** TASK TO COMPLETE **
Without the pictures, can you quote each line below exactly?

(Dataset records)
==================================================

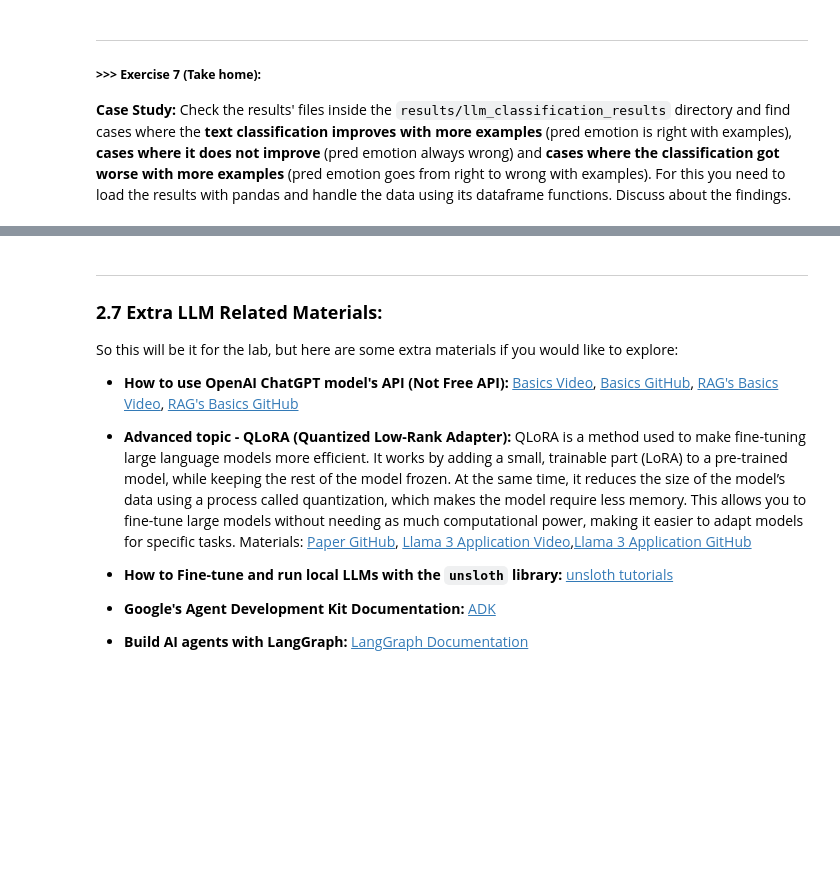
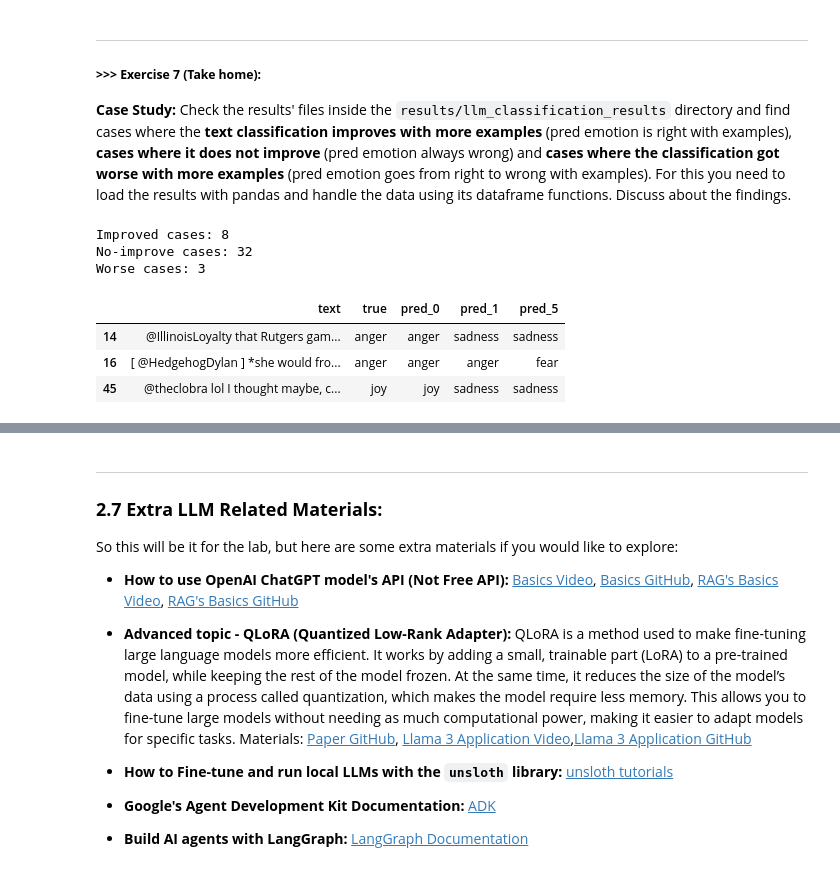
Before and after one commit to bbswei/DM2025-Lab2-Exercise, a Jupyter notebook: DM2025-Lab2-Master-Phase_2_Main.ipynb, the cells around one changed output, grey strips where cells are left out. Drawn from its saved outputs; the diff is of its cells as text; code cells hidden in the pictures; blank space fills up the shorter version.

```diff
--- a/DM2025-Lab2-Master-Phase_2_Main.ipynb
+++ b/DM2025-Lab2-Master-Phase_2_Main.ipynb
@@ -1948,0 +1938,40 @@ Compare and discuss the overall results of the zero-shot, 1-shot and 5-shot clas
+# %%
+# Answer here
+base_dir = "./DM2025-Lab2-Exercise/results/llm_classification_results"
+
+df0 = pd.read_csv(os.path.join(base_dir, "results_samples_20_shots_0.csv"))
+df1 = pd.read_csv(os.path.join(base_dir, "results_samples_20_shots_1.csv"))
+df5 = pd.read_csv(os.path.join(base_dir, "results_samples_20_shots_5.csv"))
+
+df0 = df0.rename(columns={"predicted_emotion": "pred_0"})
+df1 = df1.rename(columns={"predicted_emotion": "pred_1"})
+df5 = df5.rename(columns={"predicted_emotion": "pred_5"})
+
+merged = df0.merge(df1[["text","pred_1"]], on="text") \
+            .merge(df5[["text","pred_5"]], on="text")
+
+merged["true"] = merged["true_emotion"]
+
+merged["c0"] = merged["pred_0"] == merged["true"]
+merged["c1"] = merged["pred_1"] == merged["true"]
+merged["c5"] = merged["pred_5"] == merged["true"]
+
+improved = merged[(~merged["c0"]) & (merged["c1"] | merged["c5"])]
+no_improve = merged[(~merged["c0"]) & (~merged["c1"]) & (~merged["c5"])]
+worse = merged[(merged["c0"]) & (~merged["c1"] | ~merged["c5"])]
+
+print("Improved cases:", len(improved))
+print("No-improve cases:", len(no_improve))
+print("Worse cases:", len(worse))
+
+improved.head()[["text","true","pred_0","pred_1","pred_5"]]
+no_improve.head()[["text","true","pred_0","pred_1","pred_5"]]
+worse.head()[["text","true","pred_0","pred_1","pred_5"]]
+# %% [output]
+Improved cases: 8
+No-improve cases: 32
+Worse cases: 3
+|  | text | true | pred_0 | pred_1 | pred_5 |
+| 14 | @IllinoisLoyalty that Rutgers gam... | anger | anger | sadness | sadness |
+| 16 | [ @HedgehogDylan ] *she would fro... | anger | anger | anger | fear |
+| 45 | @theclobra lol I thought maybe, c... | joy | joy | sadness | sadness |
```
Also changed, not shown: parts of 6 cells of this notebook.
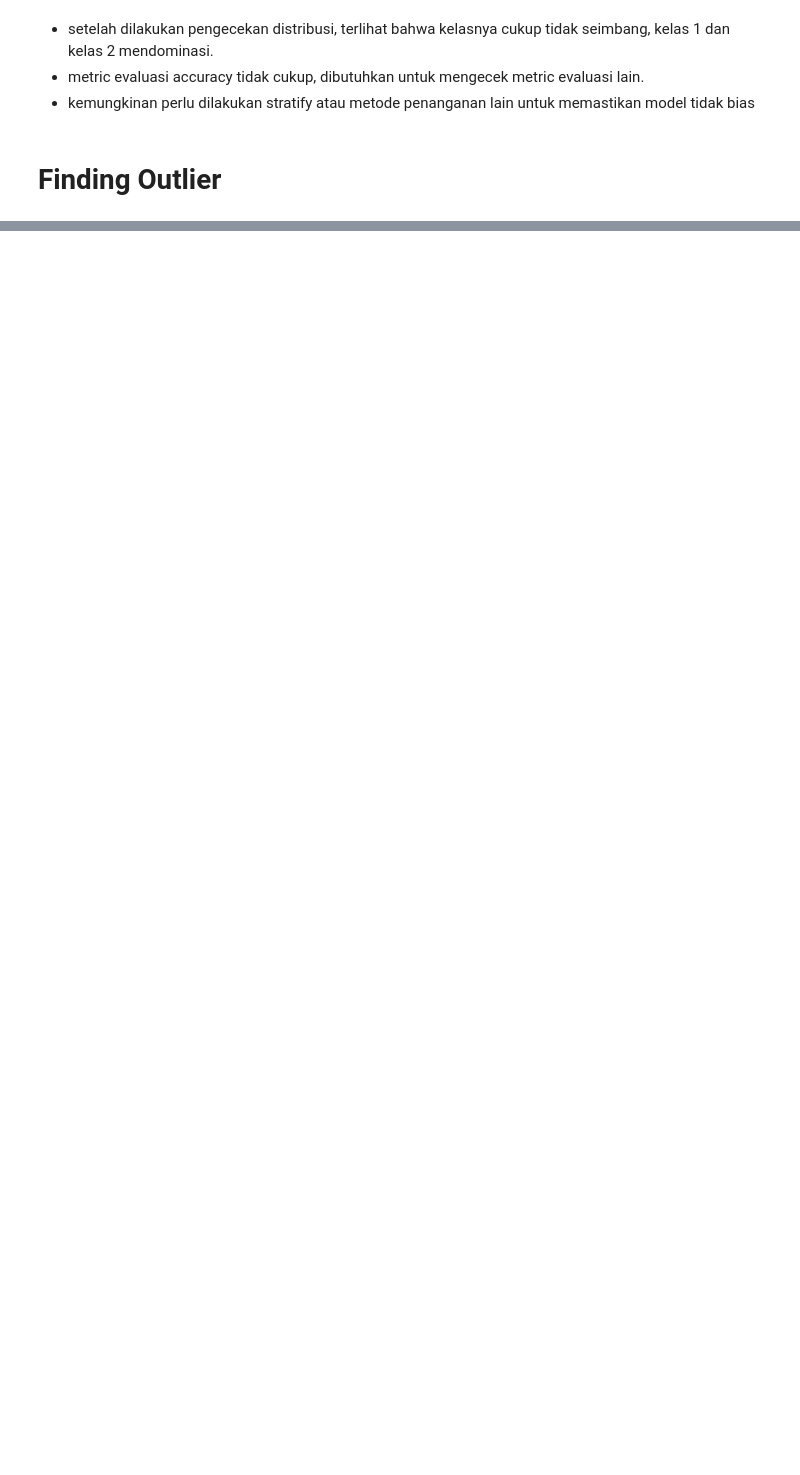
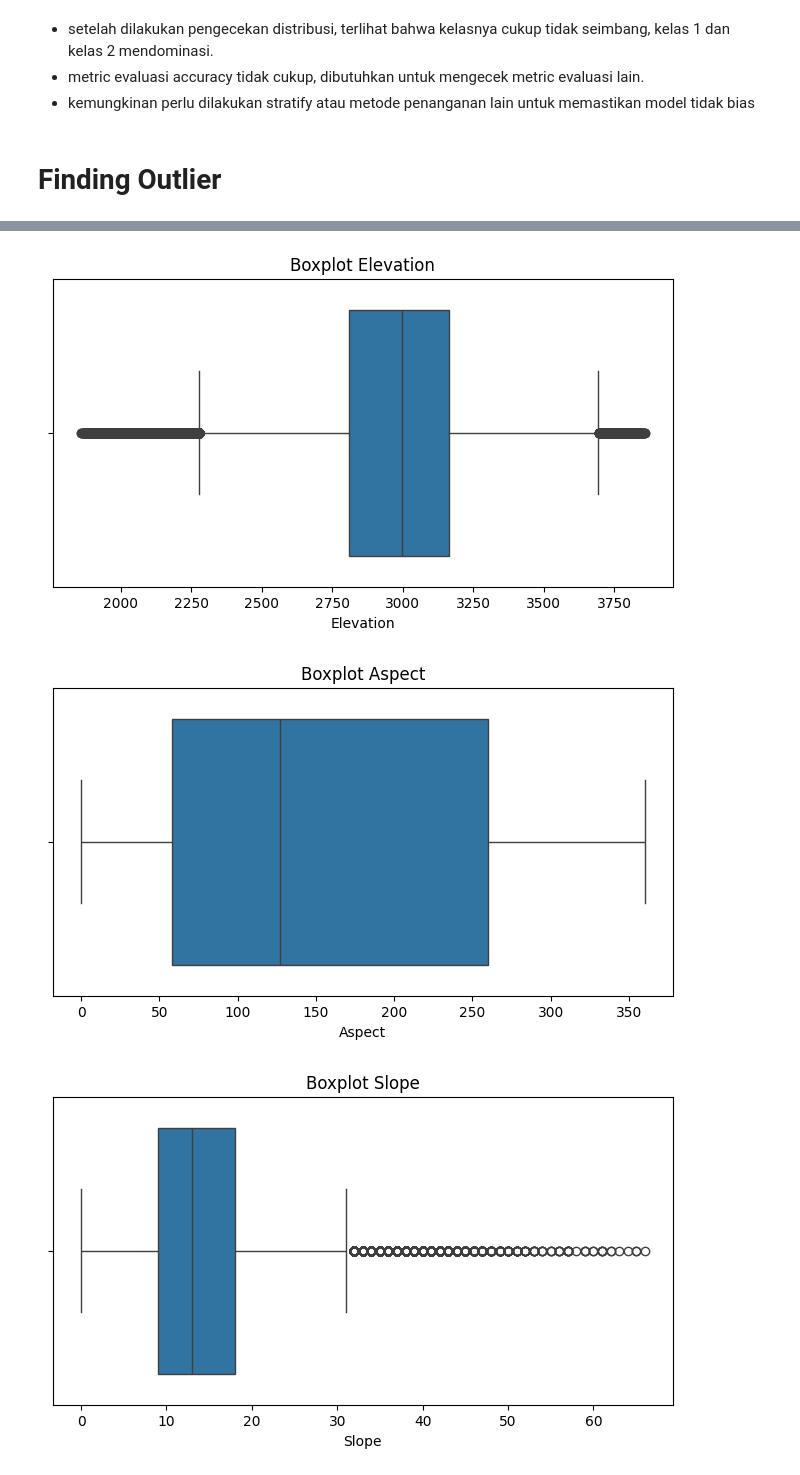
Before and after one commit to kuliahakmal/FPML, a Jupyter notebook: notebook/code.ipynb, the cells around one changed output, grey strips where cells are left out. Cells and saved outputs as stored; diff of their text form; code cells hidden in the pictures; blank space fills up the shorter version.

Commit message:
cari outlier

```diff
--- a/notebook/code.ipynb
+++ b/notebook/code.ipynb
@@ -129,0 +175,27 @@ plt.show()
+# %%
+outlier_summary = []
+
+for col in num_cols:
+    Q1 = df[col].quantile(0.25)
+    Q3 = df[col].quantile(0.75)
+    IQR = Q3 - Q1
+
+    lower_bound = Q1 - 1.5 * IQR
+    upper_bound = Q3 + 1.5 * IQR
+
+    outlier_count = ((df[col] < lower_bound) | (df[col] > upper_bound)).sum()
+    outlier_percentage = outlier_count / len(df) * 100
+
+    outlier_summary.append({
+        "Feature": col,
+        "Q1": Q1,
+        "Q3": Q3,
+        "IQR": IQR,
+        "Lower Bound": lower_bound,
+        "Upper Bound": upper_bound,
+        "Outlier Count": outlier_count,
+        "Outlier Percentage": outlier_percentage
+    })
+
+outlier_df = pd.DataFrame(outlier_summary)
+outlier_df.sort_values(by="Outlier Percentage", ascending=False)
@@ -129,0 +214,11 @@ plt.show()
+# %%
+for col in num_cols:
+    plt.figure(figsize=(8, 4))
+    sns.boxplot(data=df, x=col)
+    plt.title(f"Boxplot {col}")
+    plt.xlabel(col)
+    plt.show()
+# %% [output]
+[figure, added]
+[figure, added]
+[figure, added]
```
Also changed, not shown: parts of 11 cells of this notebook, 5 other files.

==================================================

** ANSWER TO THE EXERCISE **
Before and after one commit to bbswei/DM2025-Lab2-Exercise, a Jupyter notebook: DM2025-Lab2-Master-Phase_2_Main.ipynb, the cells around one changed output, grey strips where cells are left out. Drawn from its saved outputs; the diff is of its cells as text; code cells hidden in the pictures; blank space fills up the shorter version.

```diff
--- a/DM2025-Lab2-Master-Phase_2_Main.ipynb
+++ b/DM2025-Lab2-Master-Phase_2_Main.ipynb
@@ -1948,0 +1938,40 @@ Compare and discuss the overall results of the zero-shot, 1-shot and 5-shot clas
+# %%
+# Answer here
+base_dir = "./DM2025-Lab2-Exercise/results/llm_classification_results"
+
+df0 = pd.read_csv(os.path.join(base_dir, "results_samples_20_shots_0.csv"))
+df1 = pd.read_csv(os.path.join(base_dir, "results_samples_20_shots_1.csv"))
+df5 = pd.read_csv(os.path.join(base_dir, "results_samples_20_shots_5.csv"))
+
+df0 = df0.rename(columns={"predicted_emotion": "pred_0"})
+df1 = df1.rename(columns={"predicted_emotion": "pred_1"})
+df5 = df5.rename(columns={"predicted_emotion": "pred_5"})
+
+merged = df0.merge(df1[["text","pred_1"]], on="text") \
+            .merge(df5[["text","pred_5"]], on="text")
+
+merged["true"] = merged["true_emotion"]
+
+merged["c0"] = merged["pred_0"] == merged["true"]
+merged["c1"] = merged["pred_1"] == merged["true"]
+merged["c5"] = merged["pred_5"] == merged["true"]
+
+improved = merged[(~merged["c0"]) & (merged["c1"] | merged["c5"])]
+no_improve = merged[(~merged["c0"]) & (~merged["c1"]) & (~merged["c5"])]
+worse = merged[(merged["c0"]) & (~merged["c1"] | ~merged["c5"])]
+
+print("Improved cases:", len(improved))
+print("No-improve cases:", len(no_improve))
+print("Worse cases:", len(worse))
+
+improved.head()[["text","true","pred_0","pred_1","pred_5"]]
+no_improve.head()[["text","true","pred_0","pred_1","pred_5"]]
+worse.head()[["text","true","pred_0","pred_1","pred_5"]]
+# %% [output]
+Improved cases: 8
+No-improve cases: 32
+Worse cases: 3
+|  | text | true | pred_0 | pred_1 | pred_5 |
+| 14 | @IllinoisLoyalty that Rutgers gam... | anger | anger | sadness | sadness |
+| 16 | [ @HedgehogDylan ] *she would fro... | anger | anger | anger | fear |
+| 45 | @theclobra lol I thought maybe, c... | joy | joy | sadness | sadness |
```
Also changed, not shown: parts of 6 cells of this notebook.
Before and after one commit to kuliahakmal/FPML, a Jupyter notebook: notebook/code.ipynb, the cells around one changed output, grey strips where cells are left out. Cells and saved outputs as stored; diff of their text form; code cells hidden in the pictures; blank space fills up the shorter version.

Commit message:
cari outlier

```diff
--- a/notebook/code.ipynb
+++ b/notebook/code.ipynb
@@ -129,0 +175,27 @@ plt.show()
+# %%
+outlier_summary = []
+
+for col in num_cols:
+    Q1 = df[col].quantile(0.25)
+    Q3 = df[col].quantile(0.75)
+    IQR = Q3 - Q1
+
+    lower_bound = Q1 - 1.5 * IQR
+    upper_bound = Q3 + 1.5 * IQR
+
+    outlier_count = ((df[col] < lower_bound) | (df[col] > upper_bound)).sum()
+    outlier_percentage = outlier_count / len(df) * 100
+
+    outlier_summary.append({
+        "Feature": col,
+        "Q1": Q1,
+        "Q3": Q3,
+        "IQR": IQR,
+        "Lower Bound": lower_bound,
+        "Upper Bound": upper_bound,
+        "Outlier Count": outlier_count,
+        "Outlier Percentage": outlier_percentage
+    })
+
+outlier_df = pd.DataFrame(outlier_summary)
+outlier_df.sort_values(by="Outlier Percentage", ascending=False)
@@ -129,0 +214,11 @@ plt.show()
+# %%
+for col in num_cols:
+    plt.figure(figsize=(8, 4))
+    sns.boxplot(data=df, x=col)
+    plt.title(f"Boxplot {col}")
+    plt.xlabel(col)
+    plt.show()
+# %% [output]
+[figure, added]
+[figure, added]
+[figure, added]
```
Also changed, not shown: parts of 11 cells of this notebook, 5 other files.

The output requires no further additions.